BEGIN SUPPLIED MATERIAL

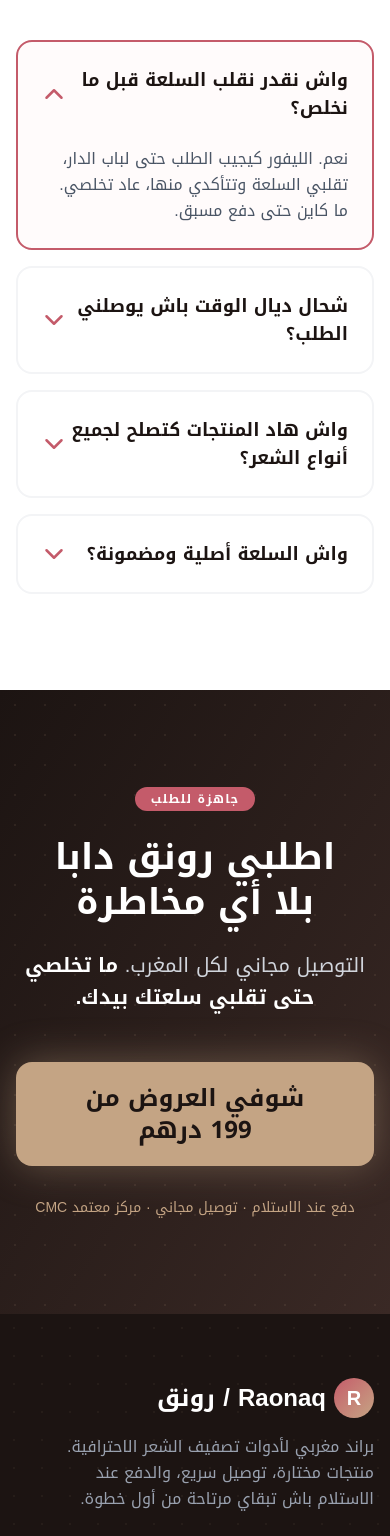
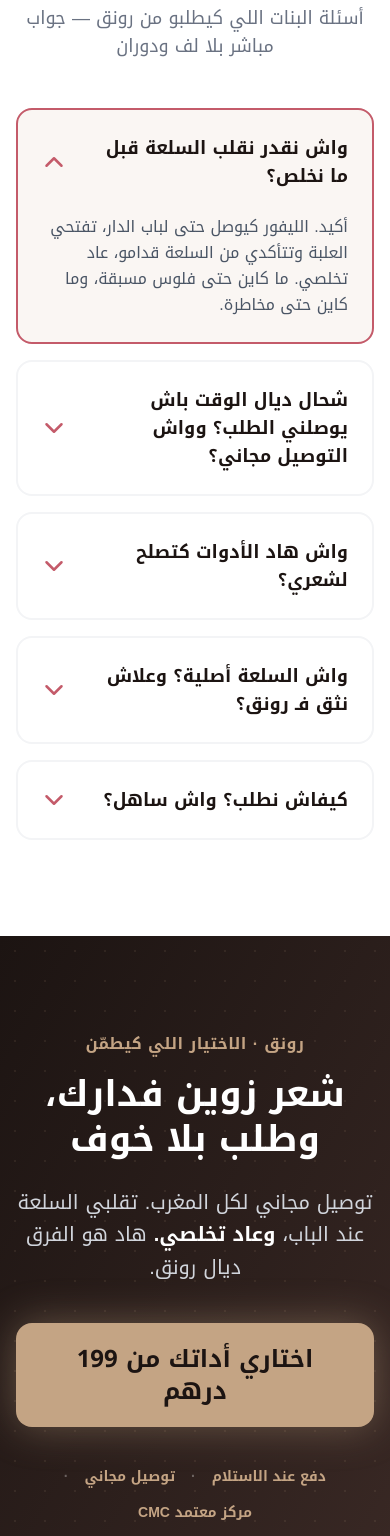
Before and after one commit to khadriouiabdoerrak-max/Raonaqbeauty-frontend, a Next.js app: page / in a window 390 px wide. Shown: the part 6890-8426 px from the top of the page. Built offline with nearby package versions, Linux system fonts and the light colour scheme; no server answers.

Commit message:
Upgrade FAQ and final CTA copy for stronger Morocco COD trust.

```diff
--- a/app/page.tsx
+++ b/app/page.tsx
@@ -30,20 +30,24 @@
 const faqs = [
   {
     q: "واش نقدر نقلب السلعة قبل ما نخلص؟",
-    a: "نعم. الليفور كيجيب الطلب حتى لباب الدار، تقلبي السلعة وتتأكدي منها، عاد تخلصي. ما كاين حتى دفع مسبق."
+    a: "أكيد. الليفور كيوصل حتى لباب الدار، تفتحي العلبة وتتأكدي من السلعة قدامو، عاد تخلصي. ما كاين حتى فلوس مسبقة، وما كاين حتى مخاطرة.",
   },
   {
-    q: "شحال ديال الوقت باش يوصلني الطلب؟",
-    a: "التوصيل مجاني لجميع مدن المغرب. غالباً كيوصلك الطلب بين 24 و 48 ساعة حسب المدينة."
+    q: "شحال ديال الوقت باش يوصلني الطلب؟ وواش التوصيل مجاني؟",
+    a: "التوصيل مجاني 100% لجميع مدن المغرب. غالباً كيوصلك الطلب بين 24 و 48 ساعة حسب المدينة والمنطقة.",
   },
   {
-    q: "واش هاد المنتجات كتصلح لجميع أنواع الشعر؟",
-    a: "نعم. أدوات رونق مختارة لتقنية الأيونات والكيراتين، وكتناسب الشعر الرطب، الحرش، والمجعد — مع حماية من الحرارة."
+    q: "واش هاد الأدوات كتصلح لشعري؟",
+    a: "نعم. مجموعة رونق مختارة للشعر المغربي — الرطب، الحرش، والمجعد. تقنية الأيونات والكيراتين كتعطي نعومة ولمعان مع حماية من الحرارة.",
   },
   {
-    q: "واش السلعة أصلية ومضمونة؟",
-    a: "رونق بيوتي مركز معتمد للجمال (CMC). كنخدمو بمنتجات أصلية، وتقدري تقلبي الطلب قبل الدفع باش تطمني."
-  }
+    q: "واش السلعة أصلية؟ وعلاش نثق فـ رونق؟",
+    a: "رونق بيوتي مركز معتمد للجمال (CMC). كنخدمو بأدوات أصلية مختارة بعناية، والتأكيد الأكبر: تقلبي الطلب بيدك قبل ما تخلصي درهم واحد.",
+  },
+  {
+    q: "كيفاش نطلب؟ واش ساهل؟",
+    a: "اختاري المنتج، دخلي الاسم ورقم الهاتف، وأكدي الطلب. حنا كندوزو التوصيل، ونتا ما تخلصي حتى توصلك السلعة للدار.",
+  },
 ];
 
 const heroImage = "/images/raonaq-hero-premium-v2.png";
@@ -312,13 +316,14 @@
         </div>
       </section>
 
-      {/* ══════════ FAQ (NEW) ══════════ */}
+      {/* ══════════ FAQ ══════════ */}
       <section className="py-24 bg-white">
         <div className="container mx-auto px-4 max-w-3xl">
           <FadeIn>
             <div className="text-center mb-12">
-              <h2 className="text-4xl font-black text-[#1C1412] mb-4">عندك سؤال؟ حنا نجاوبوك</h2>
-              <p className="text-gray-500">كلشي واضح وشفاف معانا</p>
+              <span className="text-sm font-bold tracking-widest text-[#C45B6A] uppercase">أجوبة صريحة</span>
+              <h2 className="text-4xl md:text-5xl font-black text-[#1C1412] mt-3 mb-4">كلشي واضح قبل ما تطلبي</h2>
+              <p className="text-gray-500 text-lg">أسئلة البنات اللي كيطلبو من رونق — جواب مباشر بلا لف ودوران</p>
             </div>
           </FadeIn>
 
@@ -326,21 +331,21 @@
             {faqs.map((faq, i) => (
               <FadeIn key={i} delay={i * 100}>
                 <div
-                  className={`border-2 rounded-2xl overflow-hidden transition-all duration-300 ${openFaq === i ? 'border-[#C45B6A] bg-red-50/30' : 'border-gray-100 hover:border-gray-200'}`}
+                  className={`border-2 rounded-2xl overflow-hidden transition-all duration-300 ${openFaq === i ? 'border-[#C45B6A] bg-[#F7F1EC]/60' : 'border-gray-100 hover:border-[#C4A484]/40'}`}
                 >
                   <button
-                    className="w-full text-right p-6 flex justify-between items-center font-black text-lg text-[#1C1412]"
+                    className="w-full text-right p-6 flex justify-between items-center gap-4 font-black text-lg text-[#1C1412]"
                     onClick={() => setOpenFaq(openFaq === i ? null : i)}
                   >
                     {faq.q}
-                    <span className={`text-[#C45B6A] transition-transform duration-300 ${openFaq === i ? 'rotate-180' : ''}`}>
+                    <span className={`text-[#C45B6A] transition-transform duration-300 shrink-0 ${openFaq === i ? 'rotate-180' : ''}`}>
                       <svg xmlns="http://www.w3.org/2000/svg" fill="none" viewBox="0 0 24 24" strokeWidth={2.5} stroke="currentColor" className="w-6 h-6">
                         <path strokeLinecap="round" strokeLinejoin="round" d="M19.5 8.25l-7.5 7.5-7.5-7.5" />
                       </svg>
                     </span>
                   </button>
-                  <div className={`px-6 overflow-hidden transition-all duration-300 ease-in-out ${openFaq === i ? 'max-h-40 pb-6 opacity-100' : 'max-h-0 opacity-0'}`}>
-                    <p className="text-gray-600 leading-relaxed">{faq.a}</p>
+                  <div className={`px-6 overflow-hidden transition-all duration-300 ease-in-out ${openFaq === i ? 'max-h-56 pb-6 opacity-100' : 'max-h-0 opacity-0'}`}>
+                    <p className="text-gray-600 leading-relaxed text-base">{faq.a}</p>
                   </div>
                 </div>
               </FadeIn>
@@ -353,15 +358,27 @@
       <section className="py-24 bg-gradient-to-br from-[#1C1412] to-[#3a2925] text-white text-center relative overflow-hidden">
         <div className="absolute inset-0 opacity-10" style={{ backgroundImage: "radial-gradient(circle, #C4A484 1.5px, transparent 1.5px)", backgroundSize: "30px 30px" }} />
         <FadeIn className="relative z-10 container mx-auto px-4">
-          <span className="inline-block bg-[#C45B6A] text-white px-4 py-1 rounded-full text-xs font-black tracking-widest uppercase mb-6">جاهزة للطلب</span>
-          <h2 className="text-4xl md:text-5xl lg:text-6xl font-black mb-6 leading-tight">اطلبي رونق دابا<br/>بلا أي مخاطرة</h2>
-          <p className="text-gray-300 text-xl mb-12 max-w-2xl mx-auto leading-relaxed">
-            التوصيل مجاني لكل المغرب. <span className="font-bold text-white">ما تخلصي حتى تقلبي سلعتك بيدك.</span>
+          <p className="text-[#C4A484] font-black tracking-wide mb-4">رونق · الاختيار اللي كيطمّن</p>
+          <h2 className="text-4xl md:text-5xl lg:text-6xl font-black mb-6 leading-tight">
+            شعر زوين فدارك،
+            <br />
+            وطلب بلا خوف
+          </h2>
+          <p className="text-gray-300 text-xl mb-10 max-w-2xl mx-auto leading-relaxed">
+            توصيل مجاني لكل المغرب. تقلبي السلعة عند الباب،
+            <span className="font-bold text-white"> وعاد تخلصي.</span>
+            {" "}هاد هو الفرق ديال رونق.
           </p>
           <Link href="#products" className="inline-block bg-[#C4A484] text-[#1C1412] px-12 py-5 rounded-2xl font-black text-2xl hover:bg-white transition-all duration-300 shadow-[0_0_40px_rgba(196,164,132,0.4)] hover:scale-105">
-            شوفي العروض من 199 درهم
+            اختاري أداتك من 199 درهم
           </Link>
-          <p className="mt-8 text-[#C4A484] text-sm font-medium">دفع عند الاستلام · توصيل مجاني · مركز معتمد CMC</p>
+          <div className="mt-10 flex flex-wrap justify-center gap-4 md:gap-8 text-sm font-bold text-[#C4A484]">
+            <span>دفع عند الاستلام</span>
+            <span className="text-white/30">·</span>
+            <span>توصيل مجاني</span>
+            <span className="text-white/30">·</span>
+            <span>مركز معتمد CMC</span>
+          </div>
         </FadeIn>
       </section>
 
```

END SUPPLIED MATERIAL

** REQUIRED WORK **
Look through the entries above for the word "تخلصي". Copy every line where it shows up.

** SOLUTION **
-    a: "نعم. الليفور كيجيب الطلب حتى لباب الدار، تقلبي السلعة وتتأكدي منها، عاد تخلصي. ما كاين حتى دفع مسبق."
+    a: "أكيد. الليفور كيوصل حتى لباب الدار، تفتحي العلبة وتتأكدي من السلعة قدامو، عاد تخلصي. ما كاين حتى فلوس مسبقة، وما كاين حتى مخاطرة.",
+    a: "رونق بيوتي مركز معتمد للجمال (CMC). كنخدمو بأدوات أصلية مختارة بعناية، والتأكيد الأكبر: تقلبي الطلب بيدك قبل ما تخلصي درهم واحد.",
+    a: "اختاري المنتج، دخلي الاسم ورقم الهاتف، وأكدي الطلب. حنا كندوزو التوصيل، ونتا ما تخلصي حتى توصلك السلعة للدار.",
-            التوصيل مجاني لكل المغرب. <span className="font-bold text-white">ما تخلصي حتى تقلبي سلعتك بيدك.</span>
+            <span className="font-bold text-white"> وعاد تخلصي.</span>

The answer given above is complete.